Opinion: An overlooked way to boost vaccinations

We are now at a point where the strategies to maximize vaccination numbers are ineffective at reaching communities such as mine.

In my small community of Brooklet, just outside of Statesboro, there have been potentially hundreds of missed opportunities for individuals to receive COVID-19 vaccines.

I’m told almost daily by my patients that they are willing and wanting to get the COVID-19 vaccine, but tell me “I’ll only get it if I can get it from you.” As a family physician for the past 22 years, being forced to the sidelines and unable to provide care and treatment to my patients during a hundred-year pandemic has been difficult to say the least.

I grew up in Jacksonville, Florida, but have spent almost my entire adult life in Georgia outside of 4 years of U.S. Air Force service in Montgomery, Alabama. I was educated at the University of Georgia and Medical College of Georgia.

Credit: contributed
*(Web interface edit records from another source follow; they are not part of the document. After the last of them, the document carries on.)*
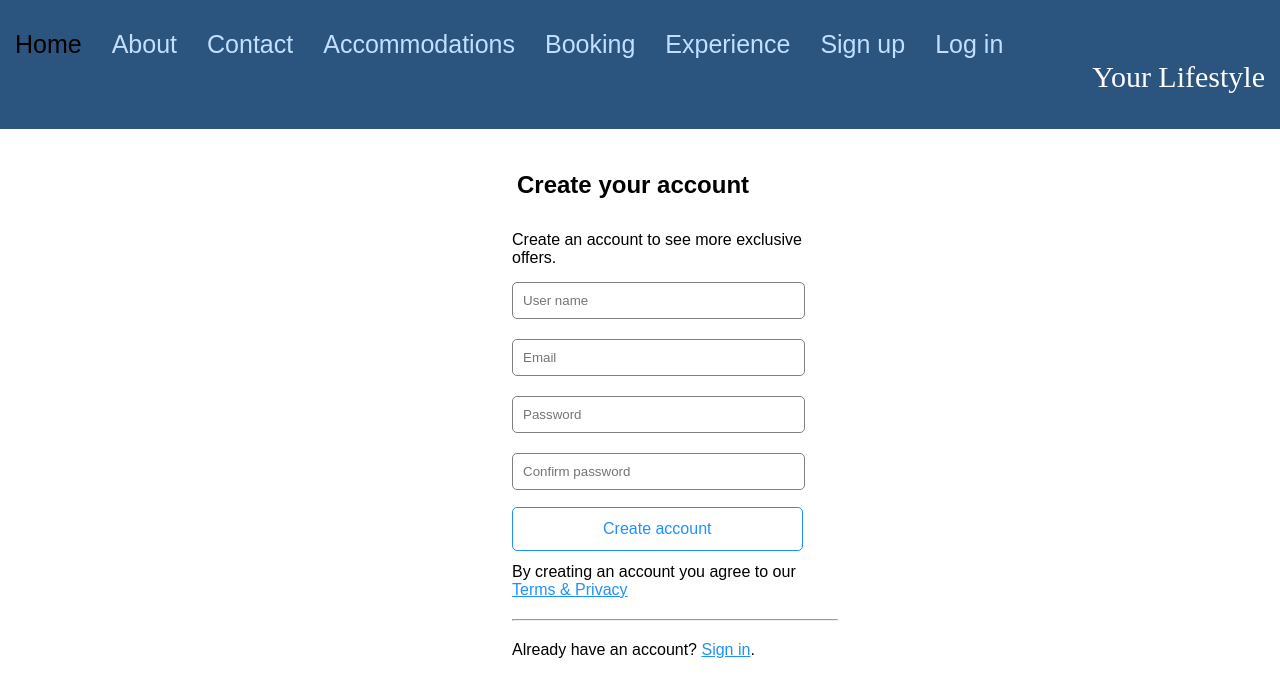
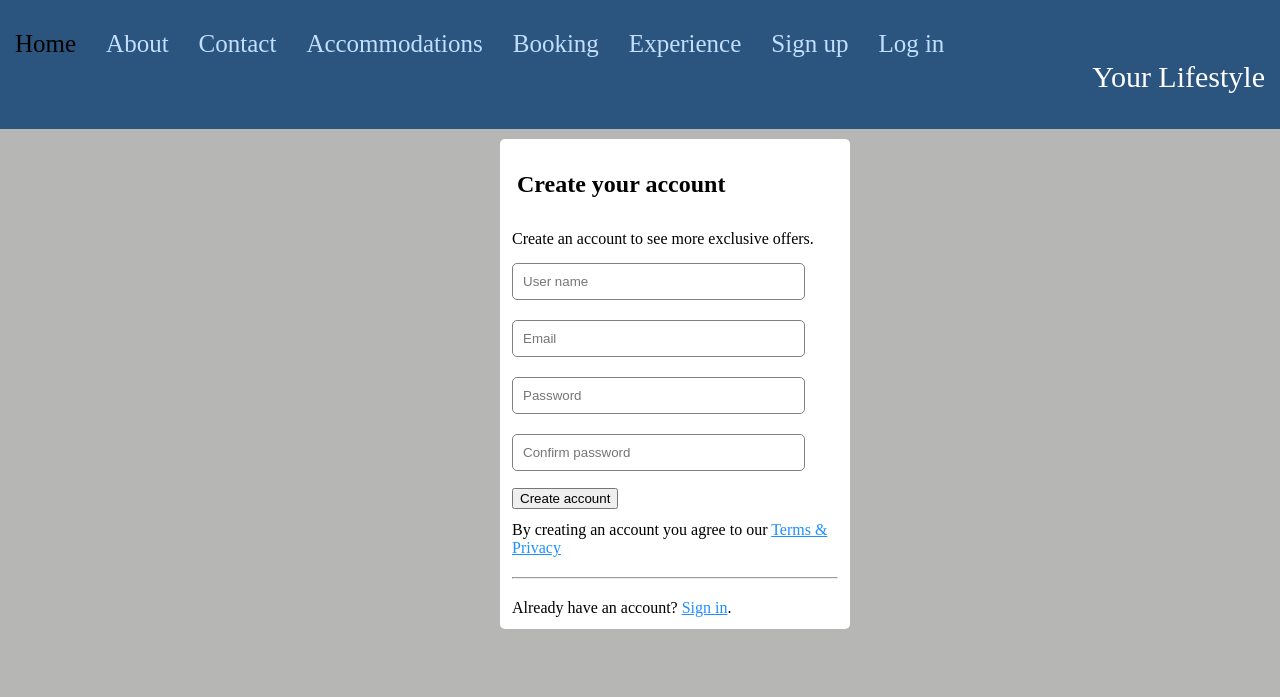
Before and after one commit to hnsemage/Final-Assignment-Web, a PHP site: page /registration.html in a window 1280 px wide. Shown: the top 697 px of the page. Run offline with PHP 8.4, Linux system fonts and the light colour scheme.

Commit message:
Update style.css

```diff
--- a/style.css
+++ b/style.css
@@ -1,6 +1,6 @@
 body{
-			font-family: Arial,Helvetica,sans-serif;
-      color: black;
+			 background-color:#B6B6B4;
+       color: black;
 
 		}
 
@@ -10,6 +10,7 @@ body{
    h2
    {
     margin-left: 5px;
+
    }
   input[type=text],input[type=password]{
               width: 90%;
@@ -28,7 +29,7 @@ body{
         	 box-shadow: 1px 1px 4px dodgerblue;
         }
 
-        input[type=button]
+        input[type=submit]
         {
         	border:1px solid dodgerblue;
         	border-radius: 5px;
@@ -38,7 +39,7 @@ body{
         	font-size: 16px;
         	 transition-duration: 0.4s;
         }
-		input[type=button]:hover
+		input[type=submit]:hover
 		{
         	border:1px solid dodgerblue;
         	background-color: dodgerblue;
```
Credit: contributed

Needless to say, I love this state and the people in it, and caring for one’s neighbor is what attracted me to family medicine. The rural town where I practice is a close-knit community, where it’s an honor to be able to care for multiple generations, but this has been a challenge since the start of the COVID-19 pandemic.

I’m traditionally a critical part of the medical infrastructure of my community. Unfortunately, my ability to access the COVID-19 vaccine and help protect my patients from this pandemic has been hindered because I do not have access to critical vaccines.

Our nation developed multiple vaccines to a never-before-seen disease within a year of its discovery. With the help of both the private sector and federal and state governments, we manufactured, delivered, and administered hundreds of millions of doses to Americans across the nation.

These efforts to develop and administer the vaccine so quickly should be commended. However, certain populations are being left behind. We are now at a point where the strategies to maximize vaccination numbers are ineffective at reaching communities such as mine.

Decisionmakers have seen the value in getting vaccine to rural populations by using independent pharmacies. It’s extremely frustrating for me as a health care provider to see others with access to a lifesaving vaccine that I am unable to provide to my patients. Every single year, I provide hundreds of vaccines. There’s no need to reinvent the wheel – the infrastructure to deliver vaccines to me and my patients is already in place.

Yet months after vaccination efforts started, I still have no meaningful access to the COVID-19 vaccine. If the nation faces a similar crisis in the future or moves to scenario where vaccine boosters are required, it would be of great benefit to include office-based physicians.

Part of my role as a physician is developing a trusted relationship with each of my patients. It pains me every time I’m asked when I’ll have vaccine available for them because, right now, the answer is, “I don’t know.”

As a country, we are missing out on getting people vaccinated by not using offices like mine and other similar offices.

W. Scott Bohlke, M.D. owns and manages Bohler Family Practice in Brooklet, Ga. He is a board-certified family practice physician.